### Task brief
Present the following entries again, word for word and in full.

Collected data entries
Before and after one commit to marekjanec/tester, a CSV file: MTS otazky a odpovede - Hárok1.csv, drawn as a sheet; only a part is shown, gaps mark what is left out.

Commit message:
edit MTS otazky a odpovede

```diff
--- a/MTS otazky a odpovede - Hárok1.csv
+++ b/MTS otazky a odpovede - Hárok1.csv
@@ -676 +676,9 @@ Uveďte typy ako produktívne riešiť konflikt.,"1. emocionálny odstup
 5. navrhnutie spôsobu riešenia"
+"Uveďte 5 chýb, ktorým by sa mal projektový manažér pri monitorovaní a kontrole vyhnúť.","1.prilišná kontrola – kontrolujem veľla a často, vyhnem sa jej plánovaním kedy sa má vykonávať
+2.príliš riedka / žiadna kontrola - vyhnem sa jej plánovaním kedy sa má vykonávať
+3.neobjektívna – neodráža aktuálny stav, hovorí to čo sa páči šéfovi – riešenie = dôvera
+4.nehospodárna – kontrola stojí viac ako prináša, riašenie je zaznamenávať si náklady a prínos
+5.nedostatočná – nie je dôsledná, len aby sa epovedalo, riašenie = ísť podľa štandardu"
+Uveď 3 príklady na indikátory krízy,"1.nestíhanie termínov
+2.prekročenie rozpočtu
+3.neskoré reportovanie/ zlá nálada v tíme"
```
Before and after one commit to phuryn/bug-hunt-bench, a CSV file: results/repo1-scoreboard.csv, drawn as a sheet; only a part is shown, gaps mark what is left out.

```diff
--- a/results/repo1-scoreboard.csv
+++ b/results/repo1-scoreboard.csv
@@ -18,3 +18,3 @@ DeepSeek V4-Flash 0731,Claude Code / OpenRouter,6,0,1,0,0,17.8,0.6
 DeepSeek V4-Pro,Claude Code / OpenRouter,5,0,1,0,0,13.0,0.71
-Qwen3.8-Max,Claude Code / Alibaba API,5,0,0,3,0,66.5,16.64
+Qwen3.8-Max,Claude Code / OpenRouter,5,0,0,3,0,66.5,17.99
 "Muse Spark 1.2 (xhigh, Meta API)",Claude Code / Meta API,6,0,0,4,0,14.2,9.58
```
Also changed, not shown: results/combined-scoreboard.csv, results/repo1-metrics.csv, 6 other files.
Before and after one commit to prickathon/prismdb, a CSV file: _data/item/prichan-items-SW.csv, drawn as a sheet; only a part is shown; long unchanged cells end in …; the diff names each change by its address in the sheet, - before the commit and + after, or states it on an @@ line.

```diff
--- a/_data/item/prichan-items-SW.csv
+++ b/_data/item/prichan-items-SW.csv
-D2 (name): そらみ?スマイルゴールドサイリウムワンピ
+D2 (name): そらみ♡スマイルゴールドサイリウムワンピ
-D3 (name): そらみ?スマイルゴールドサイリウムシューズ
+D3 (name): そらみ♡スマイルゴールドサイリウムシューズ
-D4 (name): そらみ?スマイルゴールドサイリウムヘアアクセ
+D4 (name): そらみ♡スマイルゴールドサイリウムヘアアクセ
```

### Written answer
Before and after one commit to marekjanec/tester, a CSV file: MTS otazky a odpovede - Hárok1.csv, drawn as a sheet; only a part is shown, gaps mark what is left out.

Commit message:
edit MTS otazky a odpovede

```diff
--- a/MTS otazky a odpovede - Hárok1.csv
+++ b/MTS otazky a odpovede - Hárok1.csv
@@ -676 +676,9 @@ Uveďte typy ako produktívne riešiť konflikt.,"1. emocionálny odstup
 5. navrhnutie spôsobu riešenia"
+"Uveďte 5 chýb, ktorým by sa mal projektový manažér pri monitorovaní a kontrole vyhnúť.","1.prilišná kontrola – kontrolujem veľla a často, vyhnem sa jej plánovaním kedy sa má vykonávať
+2.príliš riedka / žiadna kontrola - vyhnem sa jej plánovaním kedy sa má vykonávať
+3.neobjektívna – neodráža aktuálny stav, hovorí to čo sa páči šéfovi – riešenie = dôvera
+4.nehospodárna – kontrola stojí viac ako prináša, riašenie je zaznamenávať si náklady a prínos
+5.nedostatočná – nie je dôsledná, len aby sa epovedalo, riašenie = ísť podľa štandardu"
+Uveď 3 príklady na indikátory krízy,"1.nestíhanie termínov
+2.prekročenie rozpočtu
+3.neskoré reportovanie/ zlá nálada v tíme"
```
Before and after one commit to phuryn/bug-hunt-bench, a CSV file: results/repo1-scoreboard.csv, drawn as a sheet; only a part is shown, gaps mark what is left out.

```diff
--- a/results/repo1-scoreboard.csv
+++ b/results/repo1-scoreboard.csv
@@ -18,3 +18,3 @@ DeepSeek V4-Flash 0731,Claude Code / OpenRouter,6,0,1,0,0,17.8,0.6
 DeepSeek V4-Pro,Claude Code / OpenRouter,5,0,1,0,0,13.0,0.71
-Qwen3.8-Max,Claude Code / Alibaba API,5,0,0,3,0,66.5,16.64
+Qwen3.8-Max,Claude Code / OpenRouter,5,0,0,3,0,66.5,17.99
 "Muse Spark 1.2 (xhigh, Meta API)",Claude Code / Meta API,6,0,0,4,0,14.2,9.58
```
Also changed, not shown: results/combined-scoreboard.csv, results/repo1-metrics.csv, 6 other files.
Before and after one commit to prickathon/prismdb, a CSV file: _data/item/prichan-items-SW.csv, drawn as a sheet; only a part is shown; long unchanged cells end in …; the diff names each change by its address in the sheet, - before the commit and + after, or states it on an @@ line.

```diff
--- a/_data/item/prichan-items-SW.csv
+++ b/_data/item/prichan-items-SW.csv
-D2 (name): そらみ?スマイルゴールドサイリウムワンピ
+D2 (name): そらみ♡スマイルゴールドサイリウムワンピ
-D3 (name): そらみ?スマイルゴールドサイリウムシューズ
+D3 (name): そらみ♡スマイルゴールドサイリウムシューズ
-D4 (name): そらみ?スマイルゴールドサイリウムヘアアクセ
+D4 (name): そらみ♡スマイルゴールドサイリウムヘアアクセ
```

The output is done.